Pop-in: Again a staple of the GTA franchise; bits of scenery can be loaded late and thus create an invisible barrier to your progress, and cars, pedestrians and buildings can suddenly manifest in front of you . The worst affect this has is making high speed chases, where this problem is most apparent, seem less realistic. The general consensus is: Yes it’s an issue in GTA IV, no it isn’t enough to kill the game for you.
Combat: If Rockstar’s previous GTA titles have one glaring flaw, it’s the actual guns-out, on-foot combat. It was an awkward, convoluted affair which made street battles more a combination of luck and legging it wildly about like a scalded cat than actual tactical shooting. This has now had a major overhaul in IV and in the most part the results are agreed to be superb. However, like every game that uses a cover system, it can sometime be hit and miss as to whether the cover works properly and you can get caught on bits of scenery you didn’t want to. Again, although an issue, it’s not a serious one, but we’ll have to wait for the full multiplayer to be up and running before passing final judgement on it.

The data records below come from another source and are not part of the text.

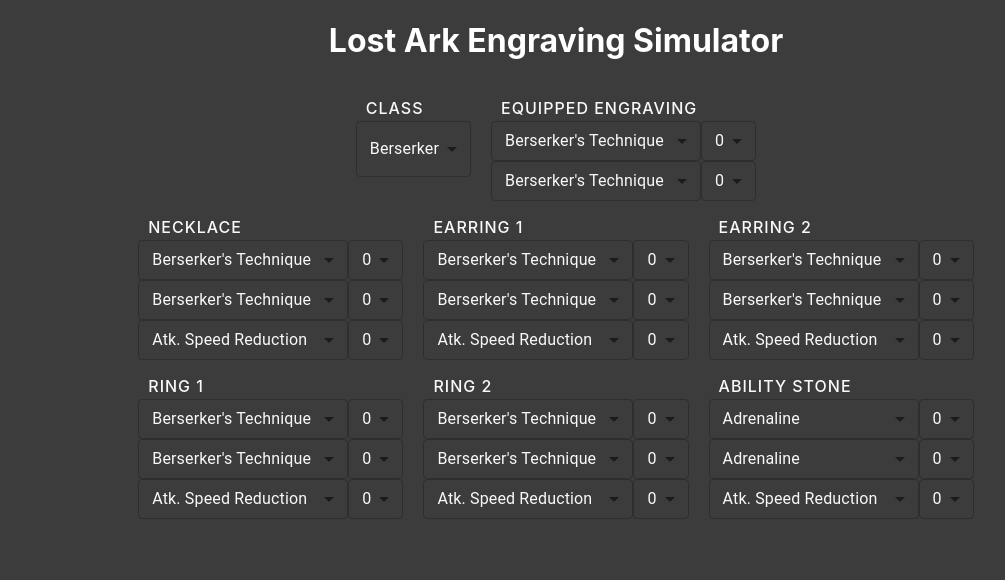
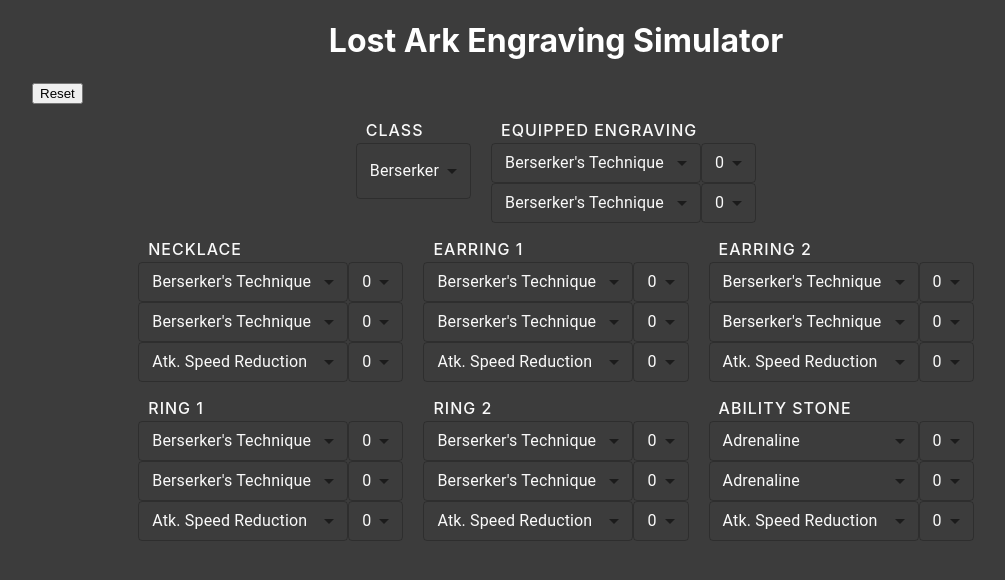
Before and after one commit to ja-me-ch/Lost-Ark-Engraving-Simulator-React-, a React (Create React App) app: page / in a window 1280 px wide. Shown: the top 580 px of the page, without its empty margins (84-1089 px from the left). Built offline with nearby package versions, Linux system fonts and the light colour scheme.

Commit message:
added reset function

```diff
--- a/src/components/EngravingsAccessory.js
+++ b/src/components/EngravingsAccessory.js
@@ -34,7 +34,7 @@
 }))
 
 function EngravingsAccessory() {
-    const { classData, accessoryValues, engravingLists } = useContext(EngravingContext);
+    const { classData, accessoryValues, engravingLists, reset } = useContext(EngravingContext);
 
     useEffect(() => {
         const slotNames = [];
@@ -69,6 +69,11 @@
 
     return (
         <RootStyle>
+            <button onClick={() => {
+                reset();
+            }}>
+                Reset
+            </button>
             <GroupSelectors>
                 <EngravingGroup>
                     <SlotTitleStyle>Class</SlotTitleStyle>
--- a/src/components/EngravingsSimulator.js
+++ b/src/components/EngravingsSimulator.js
@@ -1,20 +1,20 @@
-import React, { useState, useContext } from 'react'
+import React, { useContext } from 'react';
 import EngravingsAccessory from './EngravingsAccessory';
 import EngravingsDisplay from './EngravingsDisplay';
 import { EngravingProvider } from '../contexts/EngravingSimulatorContext';
 
 import { styled } from '@mui/material/styles'
 
+const RootStyle = styled('div')((props) => ({
+    maxWidth: '1080px',
+    margin: 'auto',
+    display: 'flex',
+    flexDirection: 'column',
+    alignItems: 'center',
+}));
 
 //includes everything about the engraving simulator, the display, the selectors, and functions
 function EngravingsSimulator() {
-    const RootStyle = styled('div')((props) => ({
-        maxWidth: '1080px',
-        margin: 'auto',
-        display: 'flex',
-        flexDirection: 'column',
-        alignItems: 'center',
-    }));
     return (
         <RootStyle>
             <EngravingProvider>
@@ -22,7 +22,7 @@
                 <EngravingsAccessory />
                 <EngravingsDisplay />
             </EngravingProvider>
-        </RootStyle>
+        </RootStyle >
     )
 }
 
--- a/src/contexts/EngravingSimulatorContext.js
+++ b/src/contexts/EngravingSimulatorContext.js
@@ -67,9 +67,9 @@
     const [ring2_negative_lvl, setRing2_negative_lvl] = useState(0);
 
     //ability stone
-    const [abilityStone_en1, setAbilityStone_en1] = useState(battleEngravings[0]);
+    const [abilityStone_en1, setAbilityStone_en1] = useState(engravingLists.battle[0]);
     const [abilityStone_en1_lvl, setAbilityStone_en1_lvl] = useState(0);
-    const [abilityStone_en2, setAbilityStone_en2] = useState(battleEngravings[0]);
+    const [abilityStone_en2, setAbilityStone_en2] = useState(engravingLists.battle[0]);
     const [abilityStone_en2_lvl, setAbilityStone_en2_lvl] = useState(0);
     const [abilityStone_neg, setAbiltyStone_neg] = useState(engravingLists.negative[0]);
     const [abilityStone_neg_lvl, setAbilityStone_neg_lvl] = useState(0)
@@ -217,9 +217,34 @@
         }
     }
 
+    const reset = function (e) {
+        const { necklace, earring1, earring2, ring1, ring2, abilityStone, equipped_en } = accessoryValues;
+        const slots = [necklace, earring1, earring2, ring1, ring2];
+        slots.forEach(slot => {
+            slot.en1.setEn(engravingLists.classBattle()[0]);
+            slot.en1.setLvl(0);
+            slot.en2.setEn(engravingLists.classBattle()[0]);
+            slot.en2.setLvl(0);
+            slot.neg.setEn(engravingLists.negative[0]);
+            slot.neg.setLvl(0);
+        });
+
+        abilityStone.en1.setEn(engravingLists.battle[0]);
+        abilityStone.en1.setLvl(0);
+        abilityStone.en2.setEn(engravingLists.battle[0])
+        abilityStone.en2.setLvl(0)
+        abilityStone.neg.setEn(engravingLists.negative[0])
+        abilityStone.neg.setLvl(0)
+
+        equipped_en.en1.setEn(engravingLists.classBattle()[0]);
+        equipped_en.en1.setLvl(0);
+        equipped_en.en2.setEn(engravingLists.classBattle()[0]);
+        equipped_en.en2.setLvl(0);
+    }
+
     return (
         <EngravingContext.Provider
-            value={{ classData, engravingLists, accessoryValues }}
+            value={{ classData, engravingLists, accessoryValues, reset }}
         >
             {props.children}
         </EngravingContext.Provider>
```
Also changed, not shown: 7 other files (tests, documents, lock files or other folders).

Difficulty: A contentious one this because there are several conflicting opinions on it. Kotaku reckons that some of the missions are tricky enough to be frustrating, requiring several restarts and possibly some angry controller flinging. No biggie; there’s got to be some challenge after all. At the same time other publications say that the 90 strong mission line-up can be completed on your first or second attempt. In either case, the new, hugely hyped online modes should be enough to give the game lasting appeal if the single player mission prove to tough or not tough enough.
And that’s it. This could be as close to gaming perfection as you’re likely to see this generation. It’s due out tomorrow, although a lot of stores will be opening at midnight for the desperate masses. Stocks are low so if you haven’t pre-ordered a copy, your best bet is to try out of town retailers and as early in the morning as you can.